The DLR scientists are pursuing the approach of first converting the voice input into text using 'DeepSpeech'. The openvocs artificial intelligence then analyses this text and detects defined commands. For the test scenario, the developers are using rover controls with simple sets of commands like 'left', 'right', 'forwards' or 'backwards'. In the final step, the text recognition system activates the corresponding motor control for the robot – the voice command is executed.
The voice commands can be programmed individually. The experts at GSOC are using machine learning for this purpose, as well as testing how well the new linguistic model detects the learned commands. Among other things, it is vital that the technology is able to correctly attribute multiple meanings of words, other semantic overlaps and negations. For example, the software has to learn that the expression 'Leave no one behind' is not a movement command and that the commands 'back' and 'backwards' have the same meaning.

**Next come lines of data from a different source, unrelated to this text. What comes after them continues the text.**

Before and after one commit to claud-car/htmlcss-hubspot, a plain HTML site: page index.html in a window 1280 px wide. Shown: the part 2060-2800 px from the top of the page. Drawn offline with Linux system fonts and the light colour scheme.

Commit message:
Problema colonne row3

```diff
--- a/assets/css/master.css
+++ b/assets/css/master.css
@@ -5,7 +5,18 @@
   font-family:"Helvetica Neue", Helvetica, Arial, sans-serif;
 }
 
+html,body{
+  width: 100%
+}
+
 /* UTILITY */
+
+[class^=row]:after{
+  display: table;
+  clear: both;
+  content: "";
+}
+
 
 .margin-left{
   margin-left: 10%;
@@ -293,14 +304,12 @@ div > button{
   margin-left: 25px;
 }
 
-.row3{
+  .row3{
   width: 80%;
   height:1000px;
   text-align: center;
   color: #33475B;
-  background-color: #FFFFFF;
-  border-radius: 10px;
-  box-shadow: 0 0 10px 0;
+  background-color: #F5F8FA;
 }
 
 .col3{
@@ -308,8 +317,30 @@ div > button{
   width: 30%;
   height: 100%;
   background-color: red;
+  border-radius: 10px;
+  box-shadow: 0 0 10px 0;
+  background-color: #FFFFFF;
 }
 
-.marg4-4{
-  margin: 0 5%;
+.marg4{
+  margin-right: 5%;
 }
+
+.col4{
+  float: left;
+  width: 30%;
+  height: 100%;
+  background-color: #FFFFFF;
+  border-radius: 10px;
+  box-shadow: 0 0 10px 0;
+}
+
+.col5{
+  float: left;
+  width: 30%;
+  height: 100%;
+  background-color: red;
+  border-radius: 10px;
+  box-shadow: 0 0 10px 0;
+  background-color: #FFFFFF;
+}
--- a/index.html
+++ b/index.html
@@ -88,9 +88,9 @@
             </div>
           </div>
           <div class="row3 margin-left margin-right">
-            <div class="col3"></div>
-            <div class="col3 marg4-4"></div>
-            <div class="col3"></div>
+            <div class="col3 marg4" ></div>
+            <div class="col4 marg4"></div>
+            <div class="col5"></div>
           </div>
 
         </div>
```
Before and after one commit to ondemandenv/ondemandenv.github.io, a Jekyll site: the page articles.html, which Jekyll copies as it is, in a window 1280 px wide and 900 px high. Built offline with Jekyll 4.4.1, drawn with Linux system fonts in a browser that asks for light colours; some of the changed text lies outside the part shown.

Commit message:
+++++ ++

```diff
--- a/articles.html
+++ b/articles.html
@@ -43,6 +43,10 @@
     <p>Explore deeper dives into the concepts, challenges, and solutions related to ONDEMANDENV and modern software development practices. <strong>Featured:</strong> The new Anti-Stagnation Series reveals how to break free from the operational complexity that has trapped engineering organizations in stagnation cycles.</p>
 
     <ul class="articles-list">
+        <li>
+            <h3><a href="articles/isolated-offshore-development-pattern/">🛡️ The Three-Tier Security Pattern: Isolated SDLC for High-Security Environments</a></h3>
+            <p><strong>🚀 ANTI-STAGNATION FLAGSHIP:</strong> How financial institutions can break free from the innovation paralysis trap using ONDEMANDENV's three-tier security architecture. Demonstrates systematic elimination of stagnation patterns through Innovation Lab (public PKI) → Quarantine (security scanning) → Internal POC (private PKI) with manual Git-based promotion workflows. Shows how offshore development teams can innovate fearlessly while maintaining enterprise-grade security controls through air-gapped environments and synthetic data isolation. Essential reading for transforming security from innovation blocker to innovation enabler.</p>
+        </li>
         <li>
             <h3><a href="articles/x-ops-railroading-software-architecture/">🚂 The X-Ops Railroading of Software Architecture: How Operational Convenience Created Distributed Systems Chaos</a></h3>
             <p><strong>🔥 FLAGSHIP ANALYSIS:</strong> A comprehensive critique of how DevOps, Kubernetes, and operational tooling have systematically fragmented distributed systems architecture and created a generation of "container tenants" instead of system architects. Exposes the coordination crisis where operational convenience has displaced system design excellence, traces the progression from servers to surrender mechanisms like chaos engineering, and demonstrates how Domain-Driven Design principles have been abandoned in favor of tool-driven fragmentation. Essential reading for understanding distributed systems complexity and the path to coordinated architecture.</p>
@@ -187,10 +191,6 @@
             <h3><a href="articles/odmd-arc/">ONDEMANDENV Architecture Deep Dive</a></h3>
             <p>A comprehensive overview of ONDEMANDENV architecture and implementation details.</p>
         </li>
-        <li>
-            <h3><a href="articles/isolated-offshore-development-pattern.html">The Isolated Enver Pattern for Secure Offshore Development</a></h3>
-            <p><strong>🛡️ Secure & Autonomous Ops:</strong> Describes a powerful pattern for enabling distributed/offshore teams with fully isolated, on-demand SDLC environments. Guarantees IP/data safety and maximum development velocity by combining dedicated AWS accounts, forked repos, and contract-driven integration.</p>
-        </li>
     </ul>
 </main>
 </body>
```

The experts in Berlin and Oberpfaffenhofen are also endeavouring to make operating the technology as intuitive as possible. No trigger command should be required to activate voice control. Instead, the predefined commands must be automatically detected within the voice stream. Furthermore, Mozilla's 'DeepSpeech' engine does not require a cloud solution for data processing. It can be downloaded as software and trained on an individual basis. Users can upload the 'speech-to-text' model directly to the robot for local voice recognition. As ‘DeepSpeech’ has an open-source licence, the use of DLR's technology will also be free of charge.
"We started the openvocs project at DLR with the aim of providing an open and flexible platform for control room communication. The Mozilla voice recognition solution fits seamlessly into this. I am very pleased about the combination of both activities, as it offers completely new and exciting possibilities for communication in the space sector," says openvocs systems engineer Markus Töpfer from DLR's Space Operations and Astronaut Training departmen.
Kelly Davis, Manager of Mozilla's Machine Learning Group, adds: "DLR's interest in our STT technology acknowledges our work on performance optimisation for embedded systems and small device platforms. Even though we are still in the test phase: Honestly, the child in me is also excited about the idea of maybe one day being able to look up into the sky and know that we have played a small part in what is happening so many miles above us."
Over the coming months, GSOC will build the 'speech-to-text' interface for the new communications solution and integrate it into DLR's openvocs platform. The team of developers is working specifically on the fundamental technologies in conjunction with Mozilla, so that in future astronauts and users on Earth will be able to move their hands freely when controlling a robot in the future.